I’m sure I’m in the same boat as a lot of people when I mention that during the pandemic, I miss the friction of ideas that come up due to random conversations, meetings, or drinks with people that I might just bump into when I am out and about or run into a conference or something.
As we’ve moved through July, to help myself fight this, I’ve been hosting a bunch of new episodes of the podcast I do for the business of entertainment, tickets, sports, and other fun things so I had an excuse to have conversations with folks about what the world looks like and how we are going to deal with recovering from the pandemic.
From these conversations, I started to form a hypothesis of what skills we likely need to move forward coming out of the pandemic to be successful. Here are three skills I think will take a bigger role in our businesses and careers heading forward:
Coping with ‘Wicked Environments’:
A ‘Wicked Environment’ is a way of giving a complex system like the world we live in a fun name. A ‘Kind Environment’ is like a game with set rules and clear beginnings and endings.
Obviously, we all live in a wicked environment everyday and if it is possible, the environment seems to get even more wicked every day.

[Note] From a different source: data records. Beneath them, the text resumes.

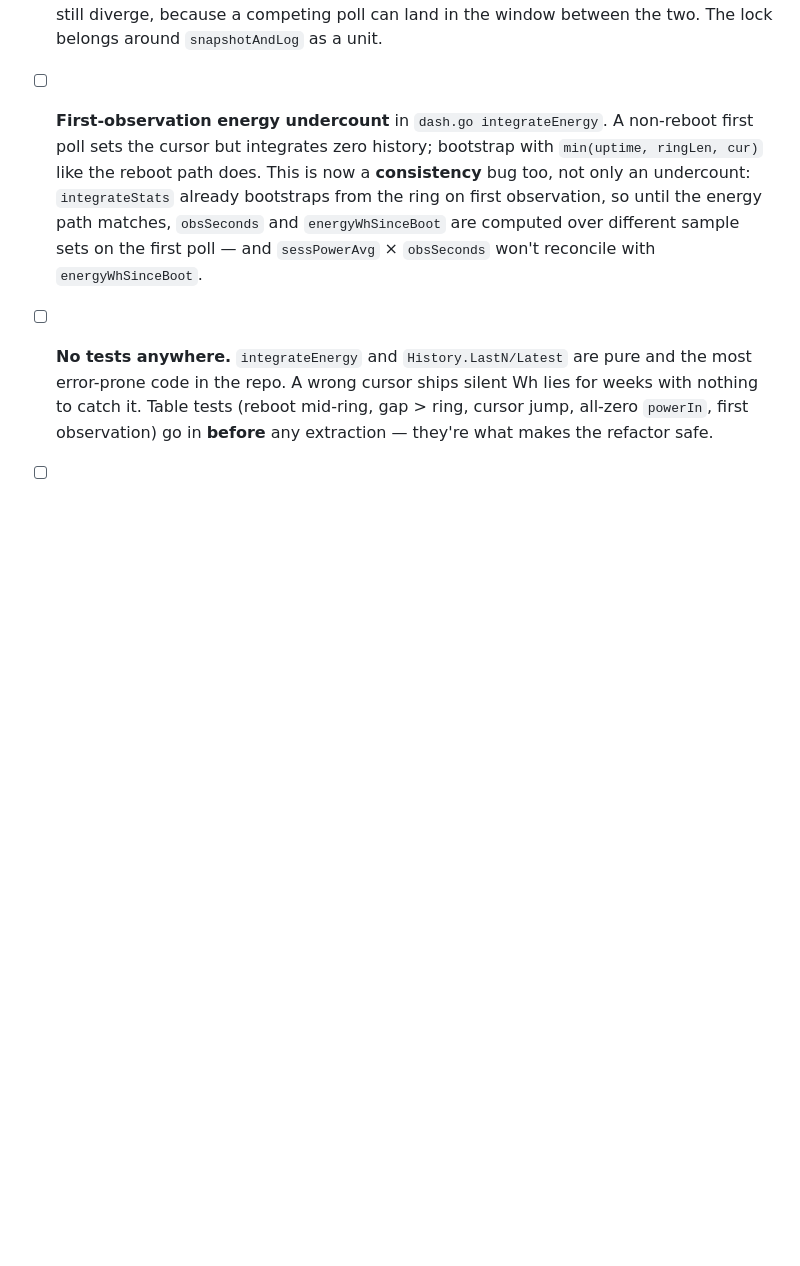
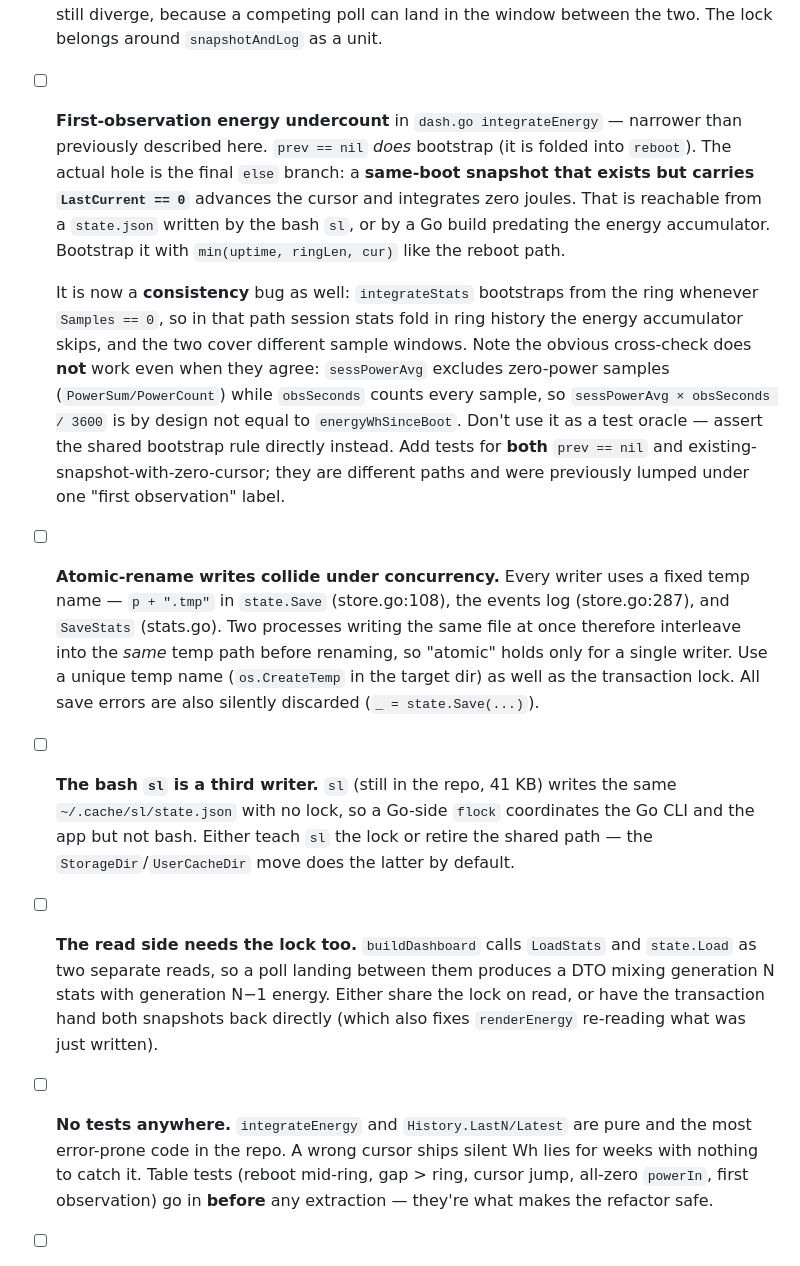
Before and after one commit to faeton/dishwatch, a Markdown page: docs/optimizations.md, the part around one of its changes. GitHub-like rendering; blank space fills up the shorter version.

```diff
--- a/docs/optimizations.md
+++ b/docs/optimizations.md
@@ -23,14 +23,41 @@
   without desyncing the other), but across processes they can still diverge,
   because a competing poll can land in the window between the two. The lock
   belongs around `snapshotAndLog` as a unit.
-- [ ] **First-observation energy undercount** in `dash.go integrateEnergy`. A
-  non-reboot first poll sets the cursor but integrates zero history; bootstrap
-  with `min(uptime, ringLen, cur)` like the reboot path does. This is now a
-  **consistency** bug too, not only an undercount: `integrateStats` already
-  bootstraps from the ring on first observation, so until the energy path
-  matches, `obsSeconds` and `energyWhSinceBoot` are computed over different
-  sample sets on the first poll — and `sessPowerAvg` × `obsSeconds` won't
-  reconcile with `energyWhSinceBoot`.
+- [ ] **First-observation energy undercount** in `dash.go integrateEnergy` —
+  narrower than previously described here. `prev == nil` *does* bootstrap (it
+  is folded into `reboot`). The actual hole is the final `else` branch: a
+  **same-boot snapshot that exists but carries `LastCurrent == 0`** advances
+  the cursor and integrates zero joules. That is reachable from a `state.json`
+  written by the bash `sl`, or by a Go build predating the energy accumulator.
+  Bootstrap it with `min(uptime, ringLen, cur)` like the reboot path.
+
+  It is now a **consistency** bug as well: `integrateStats` bootstraps from the
+  ring whenever `Samples == 0`, so in that path session stats fold in ring
+  history the energy accumulator skips, and the two cover different sample
+  windows. Note the obvious cross-check does **not** work even when they agree:
+  `sessPowerAvg` excludes zero-power samples (`PowerSum/PowerCount`) while
+  `obsSeconds` counts every sample, so `sessPowerAvg × obsSeconds / 3600` is by
+  design not equal to `energyWhSinceBoot`. Don't use it as a test oracle —
+  assert the shared bootstrap rule directly instead. Add tests for **both**
+  `prev == nil` and existing-snapshot-with-zero-cursor; they are different
+  paths and were previously lumped under one "first observation" label.
+- [ ] **Atomic-rename writes collide under concurrency.** Every writer uses a
+  fixed temp name — `p + ".tmp"` in `state.Save` (store.go:108), the events log
+  (store.go:287), and `SaveStats` (stats.go). Two processes writing the same
+  file at once therefore interleave into the *same* temp path before renaming,
+  so "atomic" holds only for a single writer. Use a unique temp name
+  (`os.CreateTemp` in the target dir) as well as the transaction lock. All save
+  errors are also silently discarded (`_ = state.Save(...)`).
+- [ ] **The bash `sl` is a third writer.** `sl` (still in the repo, 41 KB)
+  writes the same `~/.cache/sl/state.json` with no lock, so a Go-side `flock`
+  coordinates the Go CLI and the app but not bash. Either teach `sl` the lock
+  or retire the shared path — the `StorageDir`/`UserCacheDir` move does the
+  latter by default.
+- [ ] **The read side needs the lock too.** `buildDashboard` calls `LoadStats`
+  and `state.Load` as two separate reads, so a poll landing between them
+  produces a DTO mixing generation N stats with generation N−1 energy. Either
+  share the lock on read, or have the transaction hand both snapshots back
+  directly (which also fixes `renderEnergy` re-reading what was just written).
 - [ ] **No tests anywhere.** `integrateEnergy` and `History.LastN/Latest` are
   pure and the most error-prone code in the repo. A wrong cursor ships silent
   Wh lies for weeks with nothing to catch it. Table tests (reboot mid-ring,
```
Also changed, not shown: other parts of docs/optimizations.md (+33 -4 lines), docs/roadmap.md (+22 -5 lines).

Unfortunately, as we’ve reached the end of this economic cycle, we have seen far too many organizations try and wedge their employees and their partners into situations where they are only adept at one skill or able to tackle one kind of problem, as if the world they exist in is just like a game with no surprises and a set approach that we should take.
If the pandemic has taught us nothing, we need to recognize that limiting the way that we view the world is a bad idea and that we need to be able to draw from a diverse set of experiences to push ourselves forward.
That’s called coping with a ‘Wicked Environment’.
Ability to avoid the same patterns:
I read something about the beginner’s mind somewhere that stuck with me. I’ll probably butcher the quote, but the gist of it is “In the beginner’s mind there are many possibilities and in the expert’s mind there are only a few.”
This is meant to illustrate that the more we know about a topic, the more likely it becomes that we think we have seen it all before. We develop a bias towards patterns.
Studies have shown that chess players, artists, and other savants that seem to have photographic memories are utterly useless when confronted with patterns that don’t match the “normal” way of doing things or approaching their work.
This matters for us now because as we head out of the pandemic, it is likely that we will need to be a little more open to experimentation and approaching our jobs, careers, and lives with a bit more creativity.
In coming out of the financial crisis in 2008-2009, one of my great failings was trying to stick to the way that I had always done things before and looking for the patterns that had always worked for me.
Learn from me and recognize that you are going to have to be less attached to the patterns that got you here because they may not be the ones that move you forward from here.
Broaden your horizons:
I was talking with someone last week and we were talking about how we are dealing with the free time we have during the pandemic when it is tougher to go and do things that you might normally do during the summer.
I mentioned that I was reading more than I had in previous years.
How much more?
In a typical year, I will read about a book a week. So far this year, I’ve read 65 books.
Why does this matter and what does this have to do with broadening our horizons or coming back from the pandemic?
Nothing or everything…I don’t know.
Why the book reading matters is that it allows me to change my perspective and see examples from different folks, industries, and times.
If you are on Goodreads, look me up and you will see the 700+ books I’ve read since I signed up and you’ll notice that they are pretty diverse.
As the pandemic has played out, I’ve found myself searching for lessons in fiction and the writings of Raymond Carver, Don DeLillo, and Paul Auster. Carver talking about the small, simple actions of partners, friends, and people. Don DeLillo painting big picture ideas that draw from all over the world of ideas. And, Paul Auster mixing a gritty and very NYC voice with ideas that cover a lot of territory.
On the non-fiction side, I’ve been re-reading a lot of Peter Drucker’s work because it still feels alive and relevant and his job was always to look towards the future, but I’ve also been reading stuff from Seth Godin, Tom Peters, and many others.
I mention this because the books don’t replace experience, but they do supplement the experiences and give me different perspectives.
Which coming into an environment with a lot of uncertainty still likely to be the norm for the next 8-12 months, it is good to have a set of ideas to fall back on or draw from.
Are these the only 3 ideas that we need going forward?
But they are a good jumping off point to start.